Sometimes it can be extra side goals you’re secretly working towards — I think Pathfinder Society might even have those? — other times, you’re playing characters who explicitly aren’t on the same side; other times, characters who _seem_ to be on the same side but aren’t really. There’s huge variety, really — whatever makes a good game. This is obviously much harder to work in a long-running campaign — it’s harder keeping characters together when they’re in fierce conflict — but for the length of a one-shot, you can come up with all *sorts* of great, short scenarios where the players aren’t entirely cooperative. So, the expectation of cooperation is definitely lower.

Thirdly, it *is* the GM’s job to transition the group into this mode effectively. Sometimes that means signalling intra-party conflict in advance explicitly; other times it’s more subtle than that — indicating distrust and suspicion, implying that there’s reason to be wary. I can’t speak to this much; I don’t know “Somewhere in the Jungle” myself; but if hypothetically a GM is running that, and he gets a bunch of players who’s experience is primarily D&D, etc., and aren’t used to non-cooperative games — well, it’s the GM’s job, *through* the game, to let them feel that this game is different, to make them able to grok it.

Maybe another way to say that is: the game isn’t successful if the players go out think “OMG I *hate* those other players”; only if they go “OMG, all us characters in that game were *such* bastards”. It’s an important distinction. And one-shots give you *lots* of tools for that — for example, if the atmosphere is good enough, and the characters are rich enough, then they players don’t *feel* like they’re being stabbed in the back by another *player*. They feel either like they’ve been stabbed in the back by a *character* — OR, they feel like they’ve just been a part in an awesome drama.
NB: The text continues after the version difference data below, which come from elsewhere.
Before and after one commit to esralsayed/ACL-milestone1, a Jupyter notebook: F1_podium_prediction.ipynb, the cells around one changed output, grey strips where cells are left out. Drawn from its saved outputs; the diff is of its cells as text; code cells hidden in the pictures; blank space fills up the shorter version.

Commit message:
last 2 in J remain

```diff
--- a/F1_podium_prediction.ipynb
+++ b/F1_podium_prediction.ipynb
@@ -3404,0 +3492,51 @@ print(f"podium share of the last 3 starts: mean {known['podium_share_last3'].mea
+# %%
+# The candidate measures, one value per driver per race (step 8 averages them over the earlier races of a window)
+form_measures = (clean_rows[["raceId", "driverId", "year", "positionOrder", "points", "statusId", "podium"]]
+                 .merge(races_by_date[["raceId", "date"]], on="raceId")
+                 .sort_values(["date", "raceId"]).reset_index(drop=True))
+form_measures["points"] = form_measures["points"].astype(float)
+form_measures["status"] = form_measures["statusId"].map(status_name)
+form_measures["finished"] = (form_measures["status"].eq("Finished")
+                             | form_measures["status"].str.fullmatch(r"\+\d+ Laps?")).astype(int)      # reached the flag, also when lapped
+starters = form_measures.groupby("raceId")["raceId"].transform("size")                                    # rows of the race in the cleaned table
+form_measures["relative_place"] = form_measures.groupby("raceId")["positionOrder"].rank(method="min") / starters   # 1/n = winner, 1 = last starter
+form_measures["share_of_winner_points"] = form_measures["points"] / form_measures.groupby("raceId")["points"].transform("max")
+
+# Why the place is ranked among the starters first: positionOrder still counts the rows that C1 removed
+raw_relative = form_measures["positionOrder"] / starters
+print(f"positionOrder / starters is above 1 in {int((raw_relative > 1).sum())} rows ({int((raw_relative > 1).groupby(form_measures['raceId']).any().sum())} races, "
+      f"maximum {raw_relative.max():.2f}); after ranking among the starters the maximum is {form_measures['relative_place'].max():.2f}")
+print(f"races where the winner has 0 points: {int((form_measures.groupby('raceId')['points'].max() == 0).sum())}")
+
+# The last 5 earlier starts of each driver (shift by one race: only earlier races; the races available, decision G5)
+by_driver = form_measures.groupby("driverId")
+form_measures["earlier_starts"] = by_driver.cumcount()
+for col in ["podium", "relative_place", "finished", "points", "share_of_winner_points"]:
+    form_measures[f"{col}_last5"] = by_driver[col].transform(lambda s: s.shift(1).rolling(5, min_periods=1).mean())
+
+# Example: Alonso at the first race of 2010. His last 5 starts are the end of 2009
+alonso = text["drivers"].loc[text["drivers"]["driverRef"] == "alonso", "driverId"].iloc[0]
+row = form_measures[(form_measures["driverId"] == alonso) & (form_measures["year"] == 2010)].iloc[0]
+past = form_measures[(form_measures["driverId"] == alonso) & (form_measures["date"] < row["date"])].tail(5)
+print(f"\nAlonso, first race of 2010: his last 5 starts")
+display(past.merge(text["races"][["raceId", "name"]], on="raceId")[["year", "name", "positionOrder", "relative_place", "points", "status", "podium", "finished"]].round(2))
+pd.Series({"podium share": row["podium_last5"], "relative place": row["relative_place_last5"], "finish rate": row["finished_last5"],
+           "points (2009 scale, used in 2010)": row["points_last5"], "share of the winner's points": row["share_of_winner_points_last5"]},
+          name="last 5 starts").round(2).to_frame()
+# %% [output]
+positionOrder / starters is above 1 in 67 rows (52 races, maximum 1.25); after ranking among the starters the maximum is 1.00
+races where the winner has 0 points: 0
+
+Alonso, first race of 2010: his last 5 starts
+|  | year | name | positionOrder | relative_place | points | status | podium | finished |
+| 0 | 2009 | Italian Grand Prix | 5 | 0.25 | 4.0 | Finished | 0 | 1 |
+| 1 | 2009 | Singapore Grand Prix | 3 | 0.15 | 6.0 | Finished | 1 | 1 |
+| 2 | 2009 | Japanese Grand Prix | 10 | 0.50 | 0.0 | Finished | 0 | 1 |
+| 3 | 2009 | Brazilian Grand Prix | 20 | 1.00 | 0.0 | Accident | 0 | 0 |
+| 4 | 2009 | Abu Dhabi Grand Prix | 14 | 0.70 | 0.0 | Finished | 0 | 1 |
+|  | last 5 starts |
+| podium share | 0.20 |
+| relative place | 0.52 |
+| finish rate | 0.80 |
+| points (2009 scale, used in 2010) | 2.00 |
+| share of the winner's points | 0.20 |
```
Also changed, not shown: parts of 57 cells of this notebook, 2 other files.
Creating a game-reality that really comes to life, stands distinct, is a lot of what the goal here IS, but that also addresses your question – it’s just easier to distinguish between in-play and out-play.

And one last point is: when you look at the Indie arena, there’s actually plenty of indie rpg’s with a strong focus on intra-party conflict. There, too, they often work *specifically* because they’re focused games, focusing on a specific type of conflict, focused on telling a very particular type of story. I don’t *think* our games are dissimilar to that (although hey, I’ve never played outside Israel, I could be dead wrong here…).


And one REALLY last point: sometimes games pushing for conflict can stand out, but of course plenty of Israeli Tabletop games aren’t going for conflict, anger or trauma at all. Those are directions they *can* go — but they can go in pretty much any direction imageinable (*coughcoughcelloscough*).

#7 Comment By Silveressa On January 20, 2017 @ 9:34 am

Thanks for the enlightening replies, I really hope to see more Israeli games translated into other languages and made available on drive-thru rpg and other retailers in the future, the differences (and similarities) in play styles has me quite intrigued. I’m glad this article was posted by the Stew, it’s fun to see how the hobby is enjoyed in different ways by different cultures.